START Exercise material

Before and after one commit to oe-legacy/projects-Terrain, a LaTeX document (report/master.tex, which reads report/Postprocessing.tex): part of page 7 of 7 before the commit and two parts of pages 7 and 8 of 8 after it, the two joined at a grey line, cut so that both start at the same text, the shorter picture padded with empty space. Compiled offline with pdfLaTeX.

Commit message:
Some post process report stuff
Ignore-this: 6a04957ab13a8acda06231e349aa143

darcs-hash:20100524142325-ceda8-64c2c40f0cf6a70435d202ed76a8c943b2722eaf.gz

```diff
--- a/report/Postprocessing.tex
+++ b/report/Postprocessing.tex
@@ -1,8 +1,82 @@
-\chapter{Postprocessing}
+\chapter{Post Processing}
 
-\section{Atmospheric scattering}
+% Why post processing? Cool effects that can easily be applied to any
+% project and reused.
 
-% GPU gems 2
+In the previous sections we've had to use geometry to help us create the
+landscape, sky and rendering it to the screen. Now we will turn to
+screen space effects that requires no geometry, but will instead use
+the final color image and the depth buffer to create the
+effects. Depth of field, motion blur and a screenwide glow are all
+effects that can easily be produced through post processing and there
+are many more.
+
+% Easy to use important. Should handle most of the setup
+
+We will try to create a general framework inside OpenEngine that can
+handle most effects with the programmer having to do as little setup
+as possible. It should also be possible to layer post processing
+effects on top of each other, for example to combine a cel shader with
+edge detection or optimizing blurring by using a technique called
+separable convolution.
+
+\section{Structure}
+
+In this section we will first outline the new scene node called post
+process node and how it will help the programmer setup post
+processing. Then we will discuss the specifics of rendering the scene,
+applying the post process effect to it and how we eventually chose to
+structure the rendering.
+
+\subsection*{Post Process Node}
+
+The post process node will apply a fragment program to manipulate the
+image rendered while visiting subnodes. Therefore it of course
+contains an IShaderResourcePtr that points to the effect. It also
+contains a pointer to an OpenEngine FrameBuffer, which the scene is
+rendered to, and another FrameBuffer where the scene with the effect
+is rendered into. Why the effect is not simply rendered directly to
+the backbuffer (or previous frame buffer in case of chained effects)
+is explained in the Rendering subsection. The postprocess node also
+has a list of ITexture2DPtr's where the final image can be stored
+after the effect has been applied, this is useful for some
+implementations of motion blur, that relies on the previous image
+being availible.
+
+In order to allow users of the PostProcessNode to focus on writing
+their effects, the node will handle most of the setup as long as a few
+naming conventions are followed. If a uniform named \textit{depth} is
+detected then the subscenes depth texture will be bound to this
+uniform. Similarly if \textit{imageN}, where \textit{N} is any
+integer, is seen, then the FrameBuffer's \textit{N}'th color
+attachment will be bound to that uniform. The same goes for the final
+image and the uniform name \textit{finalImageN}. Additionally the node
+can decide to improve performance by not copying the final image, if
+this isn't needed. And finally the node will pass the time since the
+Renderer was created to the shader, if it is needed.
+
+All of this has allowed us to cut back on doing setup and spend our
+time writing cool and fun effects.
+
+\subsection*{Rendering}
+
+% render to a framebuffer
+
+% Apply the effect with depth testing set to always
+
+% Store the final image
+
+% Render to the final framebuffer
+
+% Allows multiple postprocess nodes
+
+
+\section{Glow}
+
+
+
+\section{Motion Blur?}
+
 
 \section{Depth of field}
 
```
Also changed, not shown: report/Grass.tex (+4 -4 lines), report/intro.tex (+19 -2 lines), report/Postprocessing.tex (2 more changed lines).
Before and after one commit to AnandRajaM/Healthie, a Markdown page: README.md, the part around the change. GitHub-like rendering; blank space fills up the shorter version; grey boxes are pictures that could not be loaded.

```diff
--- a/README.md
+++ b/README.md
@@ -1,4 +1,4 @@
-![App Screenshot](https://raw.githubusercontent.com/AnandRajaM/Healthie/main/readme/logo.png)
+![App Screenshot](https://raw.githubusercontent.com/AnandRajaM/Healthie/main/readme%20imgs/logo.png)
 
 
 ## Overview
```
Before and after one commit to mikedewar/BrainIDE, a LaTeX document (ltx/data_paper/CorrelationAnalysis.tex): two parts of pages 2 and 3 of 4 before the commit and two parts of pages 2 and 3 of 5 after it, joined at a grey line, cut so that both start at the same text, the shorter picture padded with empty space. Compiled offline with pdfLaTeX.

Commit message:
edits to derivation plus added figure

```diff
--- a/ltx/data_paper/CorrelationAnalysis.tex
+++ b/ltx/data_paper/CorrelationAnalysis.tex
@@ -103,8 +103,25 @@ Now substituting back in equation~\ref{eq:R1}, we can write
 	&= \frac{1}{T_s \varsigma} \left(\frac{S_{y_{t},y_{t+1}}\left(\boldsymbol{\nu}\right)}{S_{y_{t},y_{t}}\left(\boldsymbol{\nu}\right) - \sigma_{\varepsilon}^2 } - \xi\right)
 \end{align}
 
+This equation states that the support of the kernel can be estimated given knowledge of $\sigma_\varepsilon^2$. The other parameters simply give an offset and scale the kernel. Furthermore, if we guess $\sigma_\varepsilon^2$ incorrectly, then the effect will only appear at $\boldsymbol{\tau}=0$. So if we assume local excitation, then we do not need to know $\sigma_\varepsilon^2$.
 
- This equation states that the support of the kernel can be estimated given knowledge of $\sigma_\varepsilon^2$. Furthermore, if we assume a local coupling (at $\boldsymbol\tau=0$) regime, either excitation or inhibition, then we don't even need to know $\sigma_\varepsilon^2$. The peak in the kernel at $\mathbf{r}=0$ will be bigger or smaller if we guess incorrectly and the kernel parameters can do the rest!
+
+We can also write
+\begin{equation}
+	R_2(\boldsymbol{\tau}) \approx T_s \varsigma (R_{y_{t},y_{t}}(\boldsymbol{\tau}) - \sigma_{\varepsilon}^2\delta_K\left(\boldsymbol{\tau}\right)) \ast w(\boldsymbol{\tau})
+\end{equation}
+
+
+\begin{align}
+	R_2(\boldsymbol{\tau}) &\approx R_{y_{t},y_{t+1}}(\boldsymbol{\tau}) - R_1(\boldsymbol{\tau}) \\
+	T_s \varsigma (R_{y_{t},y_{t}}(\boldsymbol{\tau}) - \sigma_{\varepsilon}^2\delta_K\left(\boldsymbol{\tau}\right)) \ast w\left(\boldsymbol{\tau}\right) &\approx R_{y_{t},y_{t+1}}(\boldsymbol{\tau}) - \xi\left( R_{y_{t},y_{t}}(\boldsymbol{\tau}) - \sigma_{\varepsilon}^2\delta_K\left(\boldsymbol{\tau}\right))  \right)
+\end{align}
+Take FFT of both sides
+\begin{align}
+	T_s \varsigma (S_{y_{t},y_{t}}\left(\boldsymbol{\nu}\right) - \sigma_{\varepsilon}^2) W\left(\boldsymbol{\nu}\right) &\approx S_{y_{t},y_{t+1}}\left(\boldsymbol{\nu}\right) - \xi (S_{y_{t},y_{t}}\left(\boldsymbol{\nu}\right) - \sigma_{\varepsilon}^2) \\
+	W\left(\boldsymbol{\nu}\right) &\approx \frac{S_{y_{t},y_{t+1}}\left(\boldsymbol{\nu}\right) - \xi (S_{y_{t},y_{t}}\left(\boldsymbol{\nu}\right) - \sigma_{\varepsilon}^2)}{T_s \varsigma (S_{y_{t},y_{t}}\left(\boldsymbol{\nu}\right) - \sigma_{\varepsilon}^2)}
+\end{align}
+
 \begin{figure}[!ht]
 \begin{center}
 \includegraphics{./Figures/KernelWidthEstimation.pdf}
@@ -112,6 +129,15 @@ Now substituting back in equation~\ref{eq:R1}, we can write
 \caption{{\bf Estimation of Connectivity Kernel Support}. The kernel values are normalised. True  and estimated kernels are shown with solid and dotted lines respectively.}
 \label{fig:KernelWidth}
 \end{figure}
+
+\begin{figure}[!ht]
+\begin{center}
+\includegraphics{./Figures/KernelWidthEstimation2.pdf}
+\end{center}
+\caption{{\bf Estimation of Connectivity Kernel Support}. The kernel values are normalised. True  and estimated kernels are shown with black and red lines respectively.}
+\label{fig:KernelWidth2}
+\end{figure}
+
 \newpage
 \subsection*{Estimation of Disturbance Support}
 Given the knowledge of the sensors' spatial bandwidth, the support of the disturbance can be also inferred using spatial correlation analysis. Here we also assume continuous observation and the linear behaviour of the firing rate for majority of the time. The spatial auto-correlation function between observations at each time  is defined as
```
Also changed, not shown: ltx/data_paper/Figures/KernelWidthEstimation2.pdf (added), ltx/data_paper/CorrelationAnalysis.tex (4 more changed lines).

END Exercise material

**Assigned task**
Filter the records for lines containing the word "most" and copy each one.

**Output for this task**
+% Easy to use important. Should handle most of the setup
+handle most effects with the programmer having to do as little setup
+their effects, the node will handle most of the setup as long as a few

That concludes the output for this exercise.